**Material for this exercise**
++++++++++++++++++++
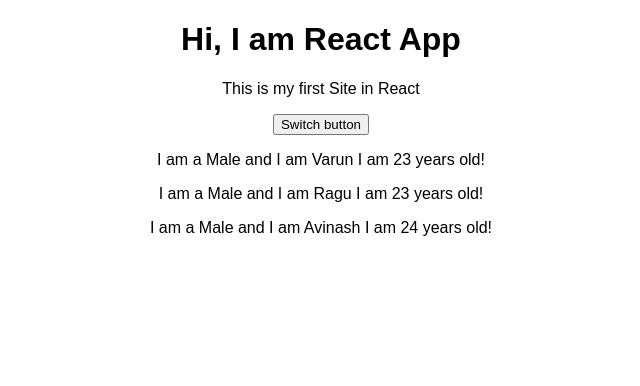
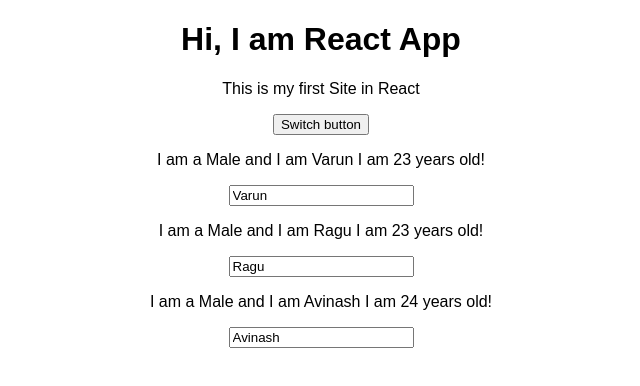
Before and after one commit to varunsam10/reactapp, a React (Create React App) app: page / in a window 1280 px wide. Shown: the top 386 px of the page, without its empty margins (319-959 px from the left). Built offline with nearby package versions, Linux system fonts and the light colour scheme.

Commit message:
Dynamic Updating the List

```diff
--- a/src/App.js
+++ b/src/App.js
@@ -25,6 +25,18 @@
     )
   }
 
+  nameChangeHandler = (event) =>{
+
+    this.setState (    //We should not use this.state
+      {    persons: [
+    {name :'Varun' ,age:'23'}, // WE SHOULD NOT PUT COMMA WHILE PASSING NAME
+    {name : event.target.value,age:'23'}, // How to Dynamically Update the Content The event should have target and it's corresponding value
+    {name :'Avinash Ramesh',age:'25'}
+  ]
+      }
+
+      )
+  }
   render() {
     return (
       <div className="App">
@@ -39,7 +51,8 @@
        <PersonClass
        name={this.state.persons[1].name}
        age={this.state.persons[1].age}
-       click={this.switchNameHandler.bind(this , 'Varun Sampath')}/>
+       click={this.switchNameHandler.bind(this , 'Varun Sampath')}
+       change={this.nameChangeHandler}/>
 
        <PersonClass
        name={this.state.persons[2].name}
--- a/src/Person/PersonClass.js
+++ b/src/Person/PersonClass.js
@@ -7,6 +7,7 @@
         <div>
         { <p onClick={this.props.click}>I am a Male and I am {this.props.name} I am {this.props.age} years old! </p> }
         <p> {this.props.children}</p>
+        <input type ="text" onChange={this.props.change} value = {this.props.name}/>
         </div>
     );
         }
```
++++++++++++++++++++
**Exercise goal**
Report how many lines in the listing above contain the string "switchNameHandler", giving the number alone.

**Task answer**
2